I am one of those people who find Bach best listened to when performed with very few singers, preferably one per part (but of course you have to have good singers). I knew that Suzuki would not subscribe to this, after all I'd heard some of his recorded performances and knew that he'd studied with Ton Koopman. But somehow, I still found myself out of tune with the performance.
Suzuki's way with the music was quite measured and rather sombre. Granted, there were lively moments and the articulation of the orchestra was excellent, sometimes a little at the expense of line. But my overall impression was of the darker, quieter hues. Perhaps it was because we were sitting at the side of the hall, hidden by the harpsichord. An instrument, incidentally, which seemed curiously reticent in the ensembles at moments when I felt it should not be reticent at all.

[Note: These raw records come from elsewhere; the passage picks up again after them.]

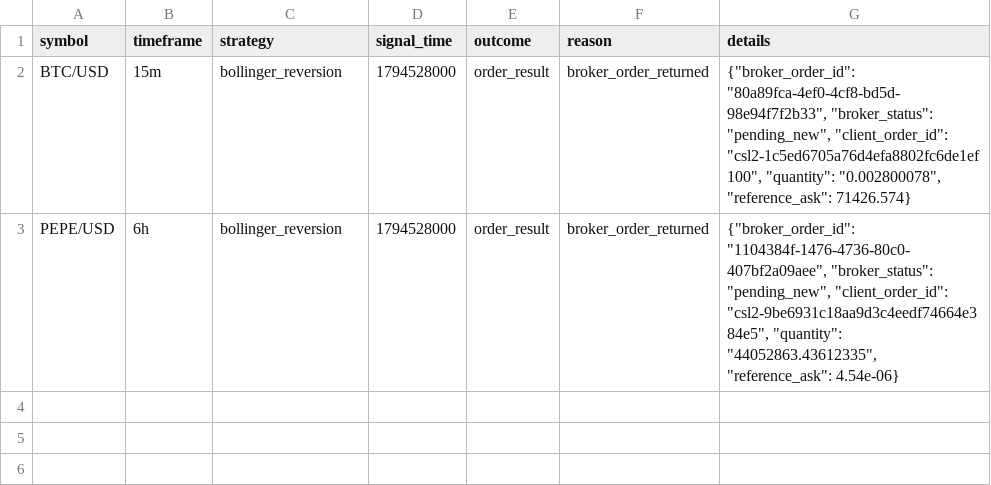
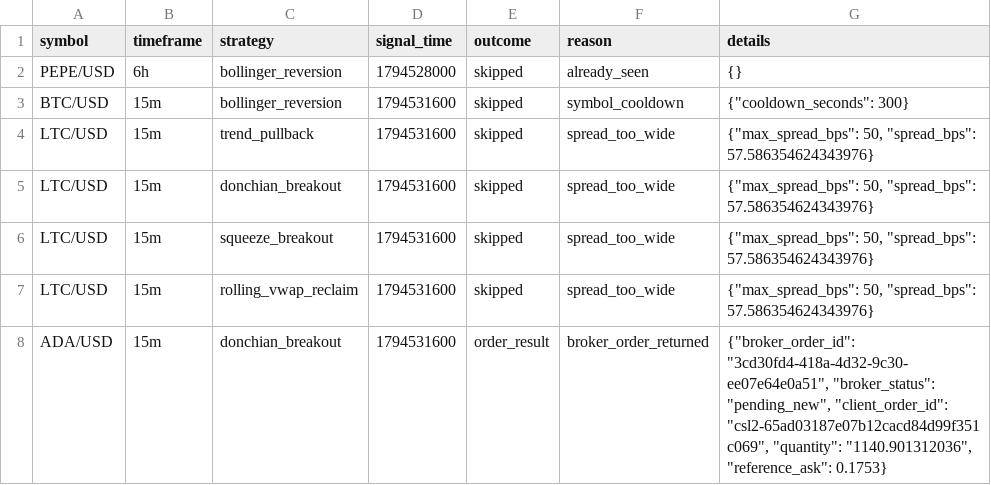
Before and after one commit to Rand0mUs3r-afk/CryptoStrategyLab, a CSV file: entry_decisions.csv, drawn as a sheet.

```diff
--- a/entry_decisions.csv
+++ b/entry_decisions.csv
@@ -1,3 +1,8 @@
 symbol,timeframe,strategy,signal_time,outcome,reason,details
-BTC/USD,15m,bollinger_reversion,1794528000,order_result,broker_order_returned,"{""broker_order_id"": ""80a89fca-4ef0-4cf8-bd5d-98e94f7f2b33"", ""broker_status"": ""pending_new"", ""client_order_id"": ""csl2-1c5ed6705a76d4efa8802fc6de1ef100"", ""quantity"": ""0.002800078"", ""reference_ask"": 71426.574}"
-PEPE/USD,6h,bollinger_reversion,1794528000,order_result,broker_order_returned,"{""broker_order_id"": ""1104384f-1476-4736-80c0-407bf2a09aee"", ""broker_status"": ""pending_new"", ""client_order_id"": ""csl2-9be6931c18aa9d3c4eedf74664e384e5"", ""quantity"": ""44052863.43612335"", ""reference_ask"": 4.54e-06}"
+PEPE/USD,6h,bollinger_reversion,1794528000,skipped,already_seen,{}
+BTC/USD,15m,bollinger_reversion,1794531600,skipped,symbol_cooldown,"{""cooldown_seconds"": 300}"
+LTC/USD,15m,trend_pullback,1794531600,skipped,spread_too_wide,"{""max_spread_bps"": 50, ""spread_bps"": 57.586354624343976}"
+LTC/USD,15m,donchian_breakout,1794531600,skipped,spread_too_wide,"{""max_spread_bps"": 50, ""spread_bps"": 57.586354624343976}"
+LTC/USD,15m,squeeze_breakout,1794531600,skipped,spread_too_wide,"{""max_spread_bps"": 50, ""spread_bps"": 57.586354624343976}"
+LTC/USD,15m,rolling_vwap_reclaim,1794531600,skipped,spread_too_wide,"{""max_spread_bps"": 50, ""spread_bps"": 57.586354624343976}"
+ADA/USD,15m,donchian_breakout,1794531600,order_result,broker_order_returned,"{""broker_order_id"": ""3cd30fd4-418a-4d32-9c30-ee07e64e0a51"", ""broker_status"": ""pending_new"", ""client_order_id"": ""csl2-65ad03187e07b12cacd84d99f351c069"", ""quantity"": ""1140.901312036"", ""reference_ask"": 0.1753}"
```
Also changed, not shown: closed_trades.csv, orders.csv, 10 other files.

When performing with a decent size choir (18 singers to around 20 instrumentalists), Bach presents the conductor with a number of problems of balance. In the fugal opening of the Kyrie, the choir's first entry comes after a long orchestral peroration and each voice should enter simply as part of the texture. But what frequently happens is that the choir suddenly dominates and instead of being an equal partner the orchestra's role degenerates into one of buzzing accompaniment. Some conductors have solved this problem by getting the initial entries sung by just one voice with the main chorus coming in later. Suzuki's solution, which was almost successful, was to have the chorus subdue its tone. Perhaps this set the general timbre for the evening. But at least the balance in the performance was pretty good and there were not too many moments when you felt that the chorus was master. Though there were times when individual musicians could have been more prominent. This was very noticeable when flutes and oboes had been prominent during one of the solo sections, but suddenly disappeared when the chorus came in.
I felt his general attitude to be quite Romantic, which is perfectly valid. After all, I don't subscribe to the view that everyone needs to perform Bach in the way that I want. Perhaps it just didn't chime in with my feelings that evening.
Amongst the soloists, alto Robin Blaze particularly impressed. His lovely bright voice with its wonderfully edge and sense of line came over as a breath of fresh air in the performance.
Of course, what people will tell me is that what counts is Suzuki's wonderful musicianship and his spiritual way with Bach. But I'm afraid, last night this rather washed over me and all I was left with was a picky little voice in my head, pointing out things. I just hope that Ariodante at ENO tomorrow finds me more responsive, after all it does have Alice Coote in the title role.